Pull every line that includes the word "package" out of the data below and copy it.

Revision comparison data
BEGIN

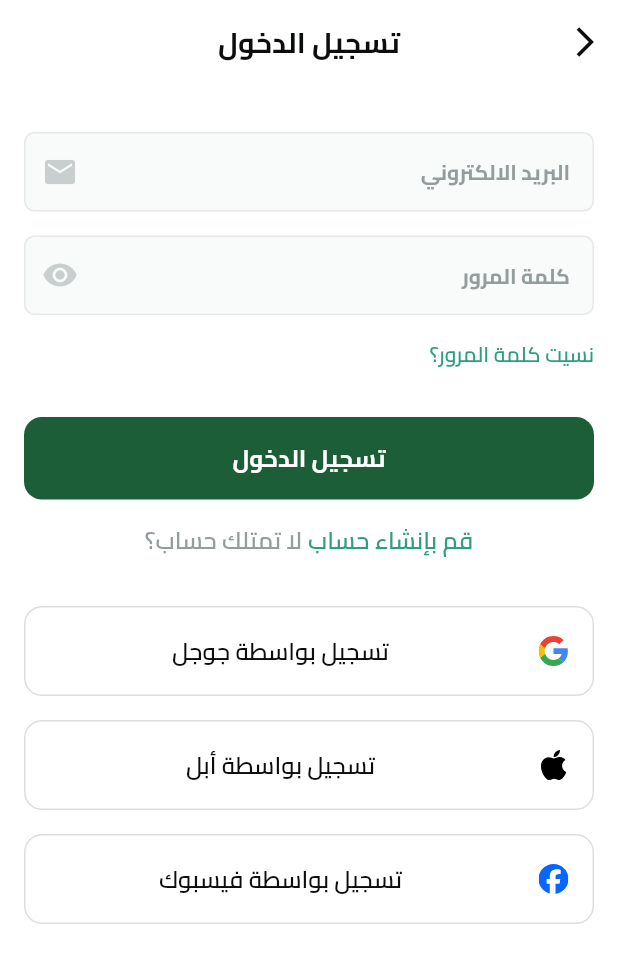
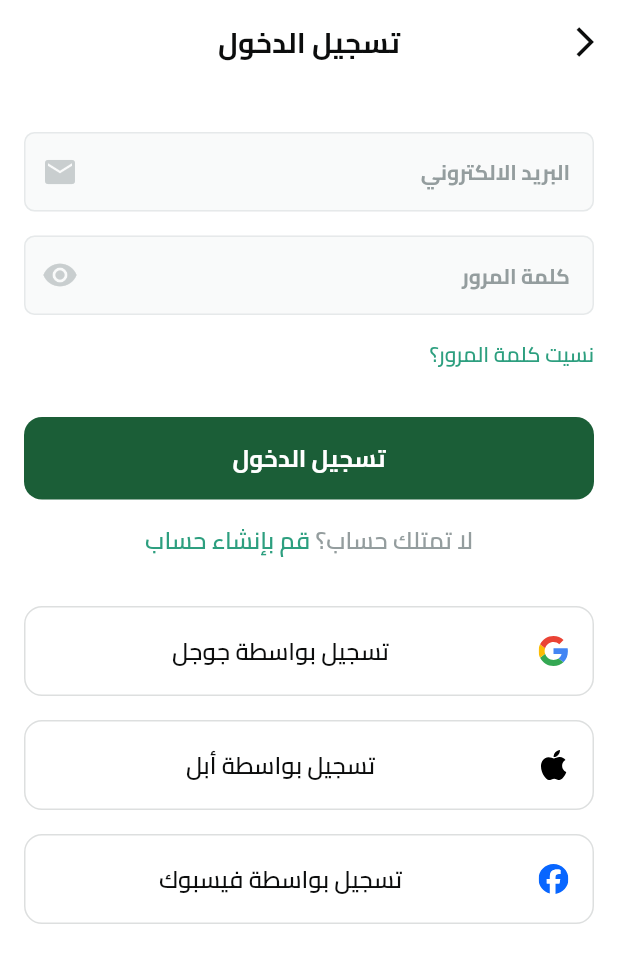
Before and after one commit to mohamedatta24/fruits_ecommerce, a Flutter app: the LoginView screen opened directly, on a phone screen of 412 x 824 dp. Shown: the top 963 px of the screen. Run offline on Flutter 3.47's test engine with Material 3 defaults, Android fonts, the light colour scheme and no system bars; our stand-ins replace dots_indicator, flutter_svg, shared_preferences; accounts and stored records are empty.

Commit message:
kHorizontalPadding

```diff
--- a/lib/constants.dart
+++ b/lib/constants.dart
@@ -1 +1,2 @@
 const String kIsOnBoardingViewSeen = "isOnBoardingViewSeen";
+const double kHorizontalPadding = 16.0;
--- a/lib/features/OnBoarding/presentation/views/widgets/on_boarding_view_body.dart
+++ b/lib/features/OnBoarding/presentation/views/widgets/on_boarding_view_body.dart
@@ -56,7 +56,7 @@ class _OnBoardingViewBodyState extends State<OnBoardingViewBody> {
           maintainState: true,
           visible: currentIndex == 1 ? true : false,
           child: Padding(
-            padding: const EdgeInsets.symmetric(horizontal: 16.0),
+            padding: const EdgeInsets.symmetric(horizontal: kHorizontalPadding),
             child: CustomButton(
               text: "ابدأ الان",
               onTap: () {
--- a/lib/features/auth/presentation/views/widgets/dont_have_an_account.dart
+++ b/lib/features/auth/presentation/views/widgets/dont_have_an_account.dart
@@ -10,6 +10,14 @@ class DontHaveAnAccount extends StatelessWidget {
     return Row(
       mainAxisAlignment: MainAxisAlignment.center,
       children: [
+        const Text(
+          "لا تمتلك حساب؟ ",
+          style: TextStyle(
+            color: Color(0xff949D9E),
+            fontSize: 16.0,
+            fontWeight: FontWeight.w600,
+          ),
+        ),
         GestureDetector(
           onTap: () {
             Navigator.push(
@@ -30,15 +38,6 @@ class DontHaveAnAccount extends StatelessWidget {
             ),
           ),
         ),
-        const SizedBox(width: 4.0),
-        const Text(
-          "لا تمتلك حساب؟",
-          style: TextStyle(
-            color: Color(0xff949D9E),
-            fontSize: 16.0,
-            fontWeight: FontWeight.w600,
-          ),
-        ),
       ],
     );
   }
--- a/lib/features/auth/presentation/views/widgets/login_view_body.dart
+++ b/lib/features/auth/presentation/views/widgets/login_view_body.dart
@@ -1,4 +1,5 @@
 import 'package:flutter/material.dart';
+import 'package:fruits_ecommerce/constants.dart';
 import 'package:fruits_ecommerce/core/utils/app_images.dart';
 import 'package:fruits_ecommerce/core/widgets/custom_button.dart';
 import 'package:fruits_ecommerce/features/auth/presentation/views/widgets/custom_text_form_field.dart';
@@ -13,7 +14,8 @@ class LoginViewBody extends StatelessWidget {
   @override
   Widget build(BuildContext context) {
     return Padding(
-      padding: const EdgeInsets.symmetric(horizontal: 16.0),
+      padding: const EdgeInsets.symmetric(horizontal: kHorizontalPadding),
+      child: SingleChildScrollView(
         child: Column(
           crossAxisAlignment: CrossAxisAlignment.start,
           children: [
@@ -50,6 +52,7 @@ class LoginViewBody extends StatelessWidget {
             ),
           ],
         ),
+      ),
     );
   }
 }
```
Also changed, not shown: lib/features/auth/presentation/views/widgets/signup_view_body.dart (+3 -4 lines). Lines whose indentation alone changed are shown as unchanged.
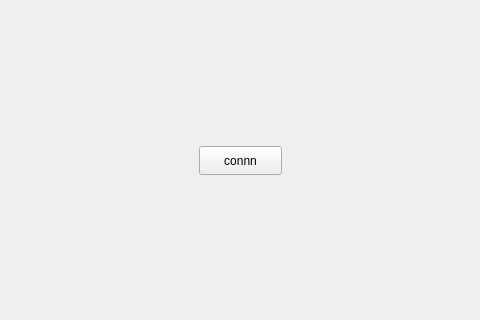
First picture: the form in Wifi_Bot/mainwindow.ui, repository tom-rh/wifibot-esirem, before the edit; both pictures show x 81 to 561 and y 84 to 404 of the 800 by 600 pixel window.
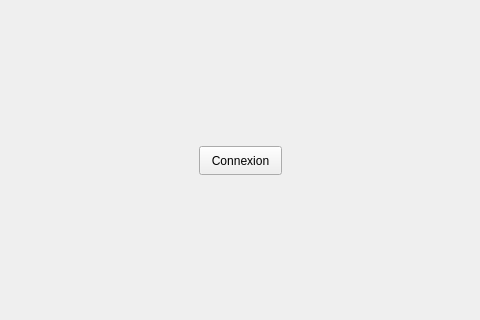
Second picture: the form after the edit.

Commit message: rename btn

Patch:
```diff
--- a/Wifi_Bot/mainwindow.ui
+++ b/Wifi_Bot/mainwindow.ui
@@ -24,7 +24,7 @@
      </rect>
     </property>
     <property name="text">
-     <string>connn</string>
+     <string>Connexion</string>
     </property>
    </widget>
   </widget>
```
Left out of the diff: 4 changed lines with no effect on the pictures. The commit also changes 2 other files.
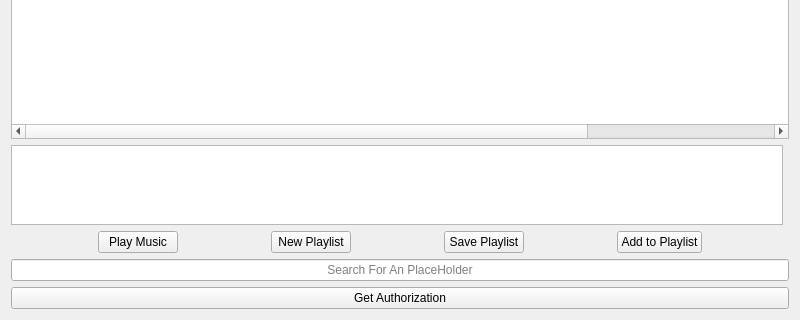
First picture: the form in spotifyplaylistplayer.ui, repository y9luiz/SpotifyPlaylistPlayer, before the edit; both pictures show x 0 to 800 and y 280 to 600 of the 800 by 600 pixel window.
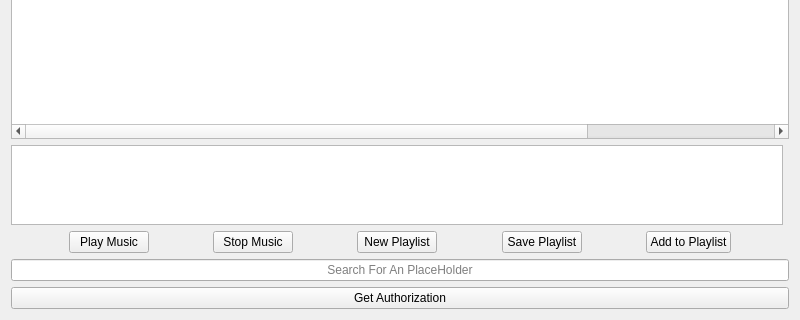
Second picture: the form after the edit.

Commit message: added stop music buttom

Patch:
```diff
--- a/spotifyplaylistplayer.ui
+++ b/spotifyplaylistplayer.ui
@@ -74,6 +74,26 @@
          </property>
         </spacer>
        </item>
+       <item>
+        <widget class="QPushButton" name="pushButtonStopMusic">
+         <property name="text">
+          <string>Stop Music</string>
+         </property>
+        </widget>
+       </item>
+       <item>
+        <spacer name="horizontalSpacer_6">
+         <property name="orientation">
+          <enum>Qt::Horizontal</enum>
+         </property>
+         <property name="sizeHint" stdset="0">
+          <size>
+           <width>40</width>
+           <height>20</height>
+          </size>
+         </property>
+        </spacer>
+       </item>
        <item>
         <widget class="QPushButton" name="pushButtonNewPlaylist">
          <property name="text">
```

END

Reply to the exercise
 import 'package:flutter/material.dart';
+import 'package:fruits_ecommerce/constants.dart';
 import 'package:fruits_ecommerce/core/utils/app_images.dart';
 import 'package:fruits_ecommerce/core/widgets/custom_button.dart';
 import 'package:fruits_ecommerce/features/auth/presentation/views/widgets/custom_text_form_field.dart';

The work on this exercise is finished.